Wade Davis is an Explorer-in-Residence at the National Geographic Society. Named by the NGS as one of the Explorers for the Millennium, he has been described as “a rare combination of scientist, scholar, poet and passionate defender of all of life’s diversity.” In recent years, his work has taken him to East Africa, Borneo, Nepal, Peru, Polynesia, Tibet, Mali, Benin, Togo, New Guinea, Australia, Colombia, Vanuatu, Mongolia and the high Arctic of Nunuvut and Greenland.
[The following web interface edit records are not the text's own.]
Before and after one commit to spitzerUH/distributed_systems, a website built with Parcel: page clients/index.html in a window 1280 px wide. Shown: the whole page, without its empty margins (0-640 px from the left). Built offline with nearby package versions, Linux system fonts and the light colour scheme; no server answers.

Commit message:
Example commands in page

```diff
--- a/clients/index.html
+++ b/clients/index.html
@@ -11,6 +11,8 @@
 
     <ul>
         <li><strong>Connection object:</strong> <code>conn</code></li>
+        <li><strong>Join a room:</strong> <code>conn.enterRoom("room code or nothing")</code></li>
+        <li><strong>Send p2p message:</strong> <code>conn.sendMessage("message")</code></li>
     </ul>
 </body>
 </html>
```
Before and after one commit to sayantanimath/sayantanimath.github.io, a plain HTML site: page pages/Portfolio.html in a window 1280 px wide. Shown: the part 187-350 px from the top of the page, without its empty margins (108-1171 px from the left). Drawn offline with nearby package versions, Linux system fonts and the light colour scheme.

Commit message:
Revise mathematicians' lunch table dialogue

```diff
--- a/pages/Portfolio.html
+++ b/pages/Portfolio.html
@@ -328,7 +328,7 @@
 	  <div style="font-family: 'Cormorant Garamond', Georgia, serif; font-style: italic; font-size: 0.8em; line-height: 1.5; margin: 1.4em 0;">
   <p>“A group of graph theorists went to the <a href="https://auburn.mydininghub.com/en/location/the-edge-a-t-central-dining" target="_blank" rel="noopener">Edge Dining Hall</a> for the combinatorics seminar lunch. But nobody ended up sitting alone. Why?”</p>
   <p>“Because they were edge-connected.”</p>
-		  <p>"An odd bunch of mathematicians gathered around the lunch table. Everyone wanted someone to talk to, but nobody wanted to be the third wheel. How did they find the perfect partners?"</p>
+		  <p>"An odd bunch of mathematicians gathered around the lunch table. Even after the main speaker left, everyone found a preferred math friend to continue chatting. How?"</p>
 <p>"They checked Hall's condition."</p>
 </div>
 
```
His latest book, Magdalena, River of Dreams: A Story of Columbia tells of his travels on the mighty Magdalena, the river that made possible the nation. In Magdalena, he finds a people who have overcome years of conflict precisely because of their character, informed by an enduring spirit of place, and a deep love of a land that is home to the greatest ecological and geographical diversity on the planet. As Davis explains, only in Colombia can a traveler wash ashore in a coastal desert, follow waterways through wetlands as wide as the sky, ascend narrow tracks through dense tropical forests, and reach verdant Andean valleys rising to soaring ice-clad summits. Both a corridor of commerce and a fountain of culture, the wellspring of Colombian music, literature, poetry, and prayer, the Magdalena has served in dark times as the graveyard of the nation. And yet, always, it returns as a river of life. At once an absorbing adventure and an inspiring tale of hope and redemption, Magdalena gives the reader a rare picture of a nation on the verge of a new period of peace. Braiding together memoir, history, and journalism, he tells the story of the country’s most magnificent river, and in doing so, tells the epic story of Colombia.
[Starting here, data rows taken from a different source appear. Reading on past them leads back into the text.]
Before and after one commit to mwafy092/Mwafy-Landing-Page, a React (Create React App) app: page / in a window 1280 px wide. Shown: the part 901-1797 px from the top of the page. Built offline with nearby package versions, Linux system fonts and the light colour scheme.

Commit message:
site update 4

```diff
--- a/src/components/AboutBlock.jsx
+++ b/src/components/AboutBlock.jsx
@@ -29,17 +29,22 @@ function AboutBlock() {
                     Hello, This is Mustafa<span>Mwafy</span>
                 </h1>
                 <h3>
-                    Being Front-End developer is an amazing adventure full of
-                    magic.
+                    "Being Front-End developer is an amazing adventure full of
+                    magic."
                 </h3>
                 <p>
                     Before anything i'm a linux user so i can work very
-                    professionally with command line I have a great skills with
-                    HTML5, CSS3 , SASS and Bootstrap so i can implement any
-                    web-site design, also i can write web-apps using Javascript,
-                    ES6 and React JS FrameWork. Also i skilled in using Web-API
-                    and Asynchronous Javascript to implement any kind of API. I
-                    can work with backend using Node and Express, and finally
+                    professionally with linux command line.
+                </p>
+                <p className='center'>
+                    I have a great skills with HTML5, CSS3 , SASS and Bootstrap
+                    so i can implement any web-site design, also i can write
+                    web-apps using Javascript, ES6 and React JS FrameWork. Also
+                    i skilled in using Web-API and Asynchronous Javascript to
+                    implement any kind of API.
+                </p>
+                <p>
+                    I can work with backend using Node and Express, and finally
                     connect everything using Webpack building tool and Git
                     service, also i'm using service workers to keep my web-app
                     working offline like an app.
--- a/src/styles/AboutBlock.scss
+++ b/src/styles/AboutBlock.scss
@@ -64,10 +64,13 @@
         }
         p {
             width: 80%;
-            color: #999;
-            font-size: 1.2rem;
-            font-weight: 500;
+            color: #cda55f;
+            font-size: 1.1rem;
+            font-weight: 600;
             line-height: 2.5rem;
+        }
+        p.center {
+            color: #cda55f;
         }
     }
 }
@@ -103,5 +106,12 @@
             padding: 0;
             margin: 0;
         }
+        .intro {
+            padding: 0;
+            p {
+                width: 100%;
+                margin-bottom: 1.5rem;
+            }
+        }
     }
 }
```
Wade Davis has published over 20 book including Into the Silence: The Great War, Mallory, and the Conquest of Everest, the definitive story of the British adventurers who survived the trenches of World War I and went on to risk their lives climbing Mount Everest. His books have been translated into sixteen languages and have sold over 900,000 copies worldwide.
An ethnographer, writer, photographer, and filmmaker, he holds degrees in anthropology and biology and received his Ph.D. in ethnobotany, all from Harvard University. He is also the recipient of numerous awards including The Explorers Medal, the highest award of the Explorers Club (2011), the Gold Medal of the Royal Canadian Geographical Society (2009), the 2002 Lowell Thomas Medal (The Explorer’s Club) and the 2002 Lannan Foundation $125,000 prize for literary non-fiction.
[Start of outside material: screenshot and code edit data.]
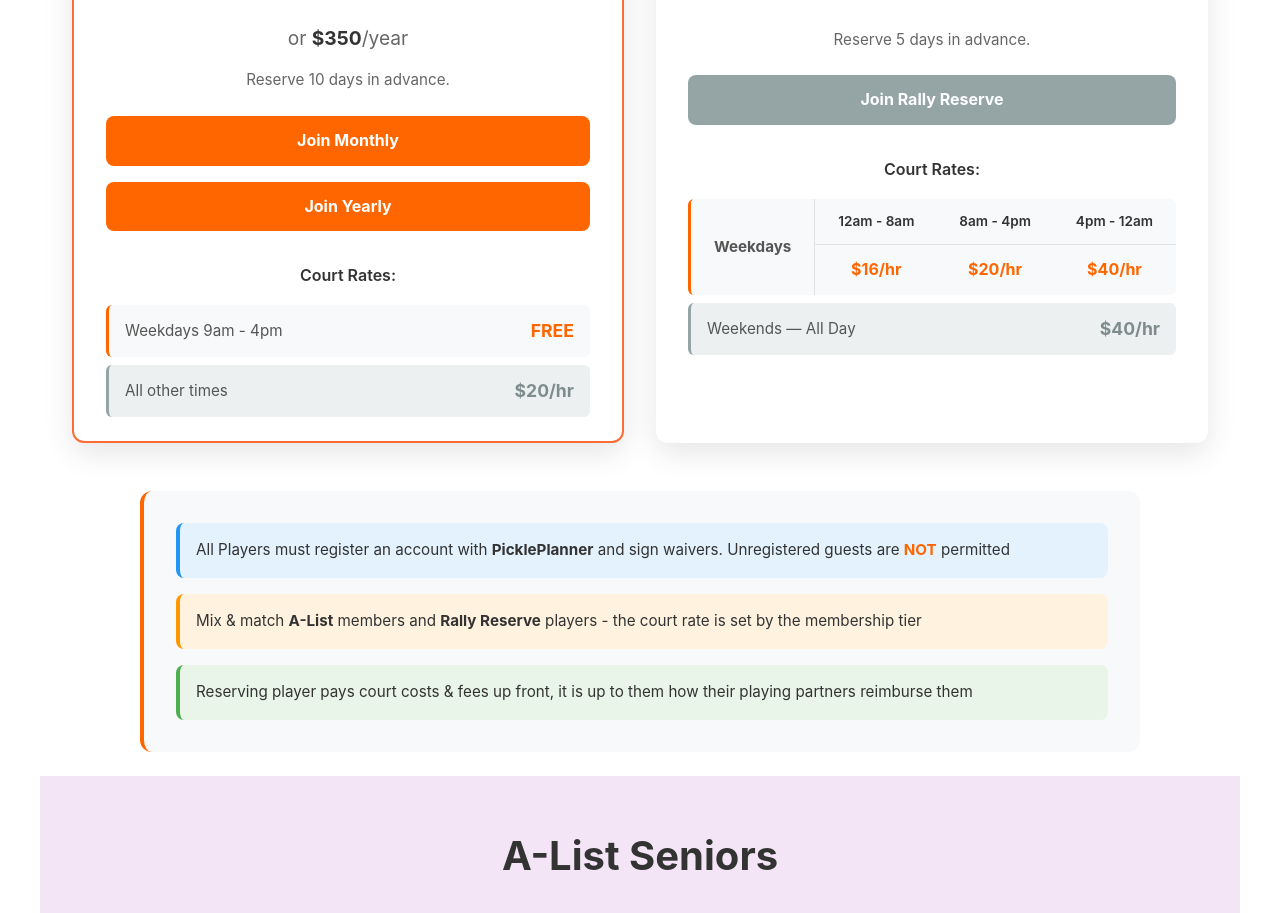
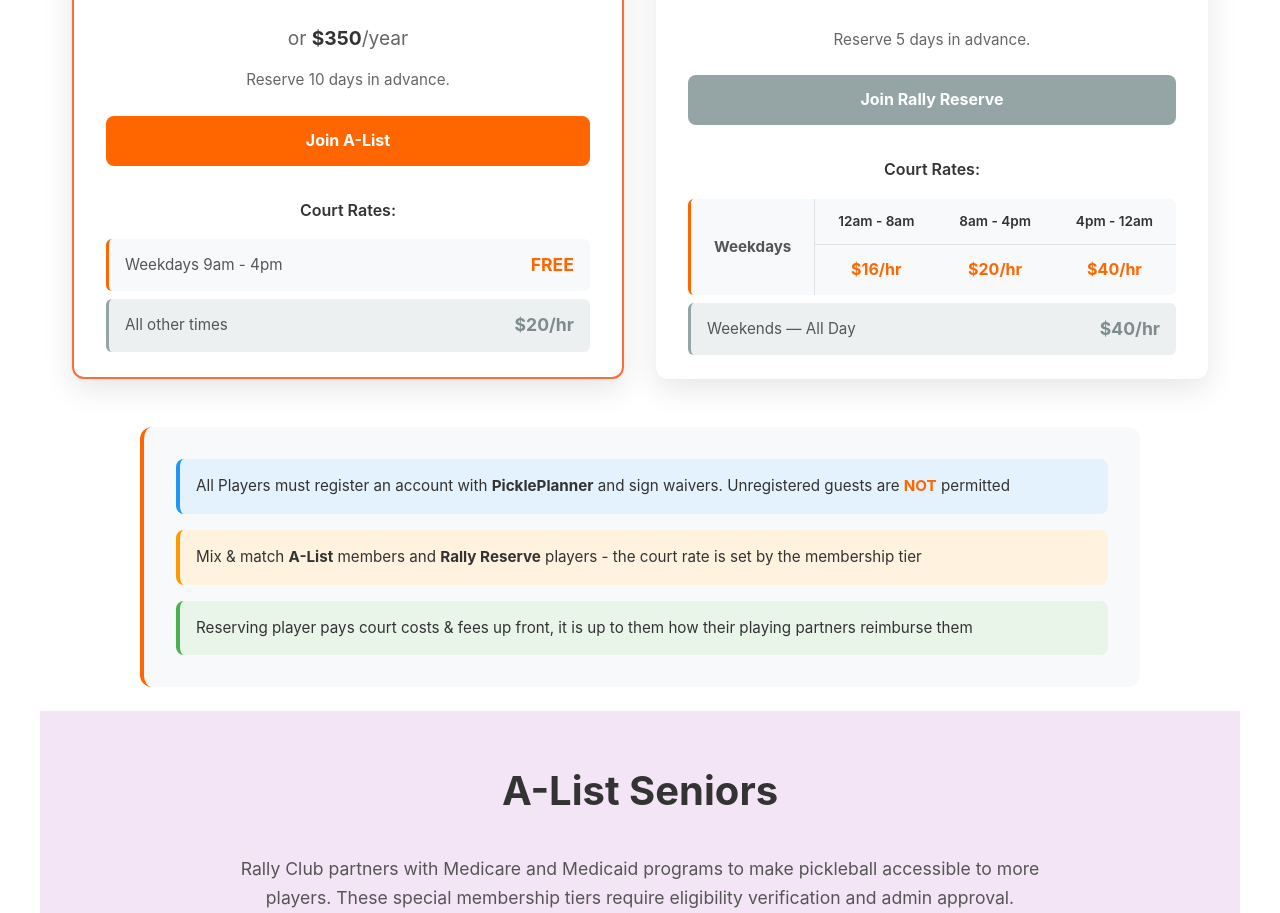
Before and after one commit to bleemus/rallyclubpickleballsite, a Next.js app in the folder site/: page / in a window 1280 px wide. Shown: the part 1209-2122 px from the top of the page. Built offline with nearby package versions, Linux system fonts and the light colour scheme.

Commit message:
condense a-lit buttons

```diff
--- a/site/pages/index.js
+++ b/site/pages/index.js
@@ -158,8 +158,7 @@ export default function Home() {
               </div>
               <p className={styles.membershipSummary}>Reserve 10 days in advance.</p>
               <div className={styles.membershipCta}>
-                <a href="https://the-rally-club-llc.square.site/product/a-list-monthly-membership/9" className={styles.membershipButton} target="_blank" rel="noopener noreferrer">Join Monthly</a>
-                <a href="https://the-rally-club-llc.square.site/product/a-list-annual-membership/7" className={styles.membershipButton} target="_blank" rel="noopener noreferrer">Join Yearly</a>
+                <a href="https://square.link/u/oybkGt7O?src=embed" className={styles.membershipButton} target="_blank" rel="noopener noreferrer">Join A-List</a>
               </div>
               <div className={styles.pricingDetails}>
                 <h4>Court Rates:</h4>
```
His photographs have appeared in some 30 books and more than 100 magazines, journals and newspapers, including National Geographic, Time, Geo, People, Men’s Journal, Outside and National Geographic Adventure. They have been exhibited at the International Center of Photography (I.C.P.), the Annenberg Space for Photography, the Marsha Ralls Gallery, Washington, DC, the United Nations, the Carpenter Center of Harvard University and the Utama Center, Kuala Lumpur, Malaysia.
Photo credit: Adam Dillon.